Miles 18-22: Mile 18 is where things started to get tough. I tried to enjoy the long downhill from Golden Gate Park into Haight Ashbury but by that time my quads were shot, the sun was out in full force and I could feel my body temp inching up slowly. The rolling hills continued and the water stations seemed sparse, neither of which helped my dropping energy levels.
So, when things started getting really tough around Mile 21 I did what any girl would do––I texted my girlfriends who were tracking me along the way. Their replies:
OMG. Texting from the marathon. Bad ass! Keep goingggggggggg ––Katie
Just think about how great your bum is going to look after this race thanks to all those hills. ––Libby
Start deciding what you want for brunch. ––Anne
You’ve made it through the hardest part (the middle miles) too! … Also, keep planning your cartwheel across the finish line. :) Go girl!!!!!!! ––Lauren
And thanks to those girls, I trudged on.
Miles 22-26.2: Man-oh-man. If you look at my splits, it’s obvious this is where things got rough. The sun was taking its toll, not just on me but other runners too. I counted three people down in the span of one mile and, at one point, prayed I wasn’t the next one to crash into the cement.
Mile after mile though, the hubs was there to cheer me on, the inspirational texts kept coming in and before I knew it I was stepping across the finish line!
Total Time: 4:13:23 // Average Pace: 9:39/mile // Elevation Gain: 1,450 feet
FINISH LINE FEELINGS
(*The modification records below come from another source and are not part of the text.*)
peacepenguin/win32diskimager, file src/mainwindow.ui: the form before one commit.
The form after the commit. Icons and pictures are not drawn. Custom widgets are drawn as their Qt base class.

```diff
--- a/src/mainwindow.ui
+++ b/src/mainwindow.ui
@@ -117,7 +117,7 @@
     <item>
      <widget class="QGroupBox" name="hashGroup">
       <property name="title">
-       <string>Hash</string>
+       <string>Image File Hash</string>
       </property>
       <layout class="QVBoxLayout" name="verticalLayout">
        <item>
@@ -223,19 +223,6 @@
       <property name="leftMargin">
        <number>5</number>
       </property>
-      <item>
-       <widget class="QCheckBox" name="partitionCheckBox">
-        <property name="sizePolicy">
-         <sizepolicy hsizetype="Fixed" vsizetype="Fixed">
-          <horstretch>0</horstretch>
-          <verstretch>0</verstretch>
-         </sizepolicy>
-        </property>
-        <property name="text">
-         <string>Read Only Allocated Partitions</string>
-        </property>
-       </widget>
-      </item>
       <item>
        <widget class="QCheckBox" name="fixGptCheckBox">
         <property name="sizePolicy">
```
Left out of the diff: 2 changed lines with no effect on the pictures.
For efficiency, I’ll just sum up the 30 seconds of emotions that ensued after crossing the finish line:
Wait, I finished? I finished!!! !!! !!! Um, that was hard. But, holy sh*t! I did it!!! Gah, I forgot to stop my watch. Husband! Nope, you’re definitely not my husband. She better not try to give me a Half Marathon medal. God this thing is heavy. Full Marathon medal, check! Wait, is that…. milk? Nope, it’s water. In a box. WATER!!! Wait so, that’s it? It’s over? Um, I can’t possibly be sad about that. Did someone just say ‘beer’?
So, I spent the rest of Sunday pretty much endorphin-wasted. If you’ve never experienced this level of “runner’s high”––you must because it’s absolutely hysterical. After a long shower and an even longer nap, the boys took Erin and I out for Mex & margs to celebrate.
I’ve been living in high waisted skinny pants since Sunday because, well, they feel amazing. Kind of like a compression sock for my whole lower body. Monday was slow going and going up and down stairs was absolutely dreadful. But after a few days of rest with some light walking mixed in, I’m feeling about 90% recovered at this point. I haven’t felt up to running yet but I’m getting there and am most looking forward to adding strength workouts back into my routine!
How’d it go? Awesome. I loved it. Training was tough, but the race itself was completely amazing. I’m now more in love with running than I ever have been before.
Would I ever do it again? I promised my mom I wouldn’t… but… Well, let’s just leave it at that.